In our work with the Free Library of Philadelphia, we have learned that library staff are highly attuned to the needs of their communities. By responding to queries throughout the day, librarians learn about patrons’ concerns, hopes, needs, and priorities. Library staff also become vital community sentinels--people who can “take the temperature” of a neighborhood in order to report on current community health concerns.
Building on our Philadelphia research, we capitalized on librarians’ roles as community sentinels by conducting a web-based survey of all public library directors in the state of Pennsylvania. We aimed to understand how community health concerns varied between urban and rural areas across the state. We learned that library staff actively address the social determinants of health, whether they operate in remote rural areas or densely populated urban centers.
The full results of this survey were released today in the CDC’s online journal, Preventing Chronic Disease. The survey further explores the daily work practice of public library staff, with a focus on the social determinants of health. We received more than 250 responses from libraries across Pennsylvania. Mirroring what we have seen in Philadelphia, respondents from both urban and rural libraries indicated that they frequently interact with library patrons about their health and social needs - including help with employment, enrolling in social welfare benefits, and finding food - but that they feel underprepared by their professional training to address many of their patrons’ needs.
Very importantly, we learned that 12% of Pennsylvania’s public libraries had experienced opioid overdoses in the past year. This finding is important in two ways. First, it shows that libraries are deeply affected by the opioid crisis and need resources and training to manage this public health emergency. Second, this finding offers “proof of concept” of the idea of library staff as community sentinels.

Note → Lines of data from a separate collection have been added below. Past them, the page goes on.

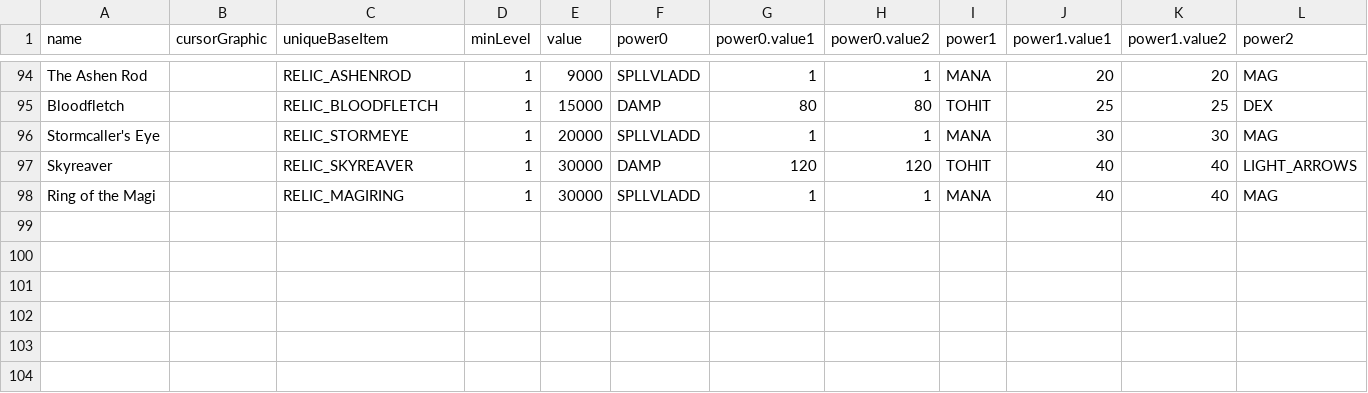
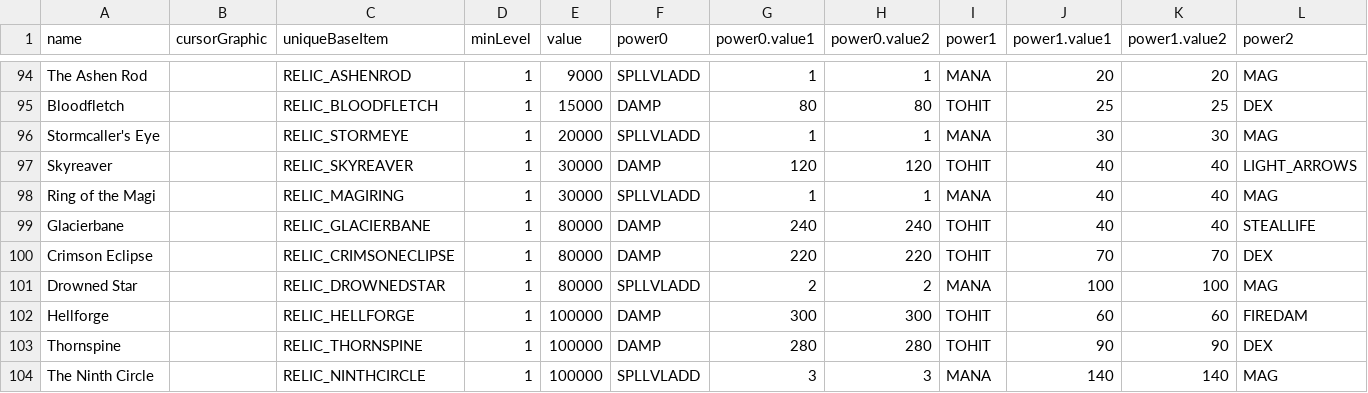
Before and after one commit to noble1911/the-red-portal, a TSV file: assets/txtdata/items/unique_itemdat.tsv, drawn as a sheet; only a part is shown, gaps mark what is left out; rows hold the shown columns only; the diff names each change by its address in the sheet, - before the commit and + after, or states it on an @@ line.

Commit message:
Elite relics: six items only Nightmare and Hell vaults hold
With the reward lift, Nightmare and Hell paid better rolls, but nothing
was exclusive to them -- every unique and base is reachable on Normal,
and relics top out at Normal depth 21.

Six elite relics, one per role per tier, each above the best Normal
relic of its kind:

  Nightmare: Glacierbane (axe), Crimson Eclipse (bow), Drowned Star (staff)
  Hell:      Hellforge (sword), Thornspine (bow), The Ninth Circle (staff)

When a Nightmare or Hell vault rolls a relic, 40% come from the elite
pool: the Nightmare three on Nightmare, all six on Hell. They sit on
relic-only bases, so they never drop normally or turn up in the gamble,
and are drawn with six more icons lifted from The Hell 4's item sheet.
A dungeon scroll's relic line now counts its own difficulty, elites
included.

```diff
--- a/assets/txtdata/items/unique_itemdat.tsv
+++ b/assets/txtdata/items/unique_itemdat.tsv
+row 99: Glacierbane |  | RELIC_GLACIERBANE | 1 | 80000 | DAMP | 240 | 240 | TOHIT | 40 | 40 | STEALLIFE
+row 100: Crimson Eclipse |  | RELIC_CRIMSONECLIPSE | 1 | 80000 | DAMP | 220 | 220 | TOHIT | 70 | 70 | DEX
+row 101: Drowned Star |  | RELIC_DROWNEDSTAR | 1 | 80000 | SPLLVLADD | 2 | 2 | MANA | 100 | 100 | MAG
+row 102: Hellforge |  | RELIC_HELLFORGE | 1 | 100000 | DAMP | 300 | 300 | TOHIT | 60 | 60 | FIREDAM
+row 103: Thornspine |  | RELIC_THORNSPINE | 1 | 100000 | DAMP | 280 | 280 | TOHIT | 90 | 90 | DEX
+row 104: The Ninth Circle |  | RELIC_NINTHCIRCLE | 1 | 100000 | SPLLVLADD | 3 | 3 | MANA | 140 | 140 | MAG
```
Also changed, not shown: assets/txtdata/items/itemdat.tsv, mods/Hellfire/txtdata/items/unique_itemdat.tsv, 8 other files.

Through this survey, and with the help of library staff, we identified clear insight into a public health issue that calls for rapid response.
The results of this study inspired our team’s current work, in partnership with the Philadelphia Department of Public Health, on overdose awareness and reversal trainings at the Free Library of Philadelphia. We also trained about 75 librarians who attended the Public Library Association annual meeting, held in Philadelphia in March 2018. Lastly, we are preparing to roll out a national version of the survey, which will include a deeper dive into the impact on public libraries of the opioid epidemic and immigration issues. Stay tuned!
This survey was conducted with support from the CEAR Core of the UPenn CTSA. You can read the full text of the study here and listen to the CDC audio podcast of an interview about the study with Dr. Eliza Whiteman here.
Post by Eliza Whiteman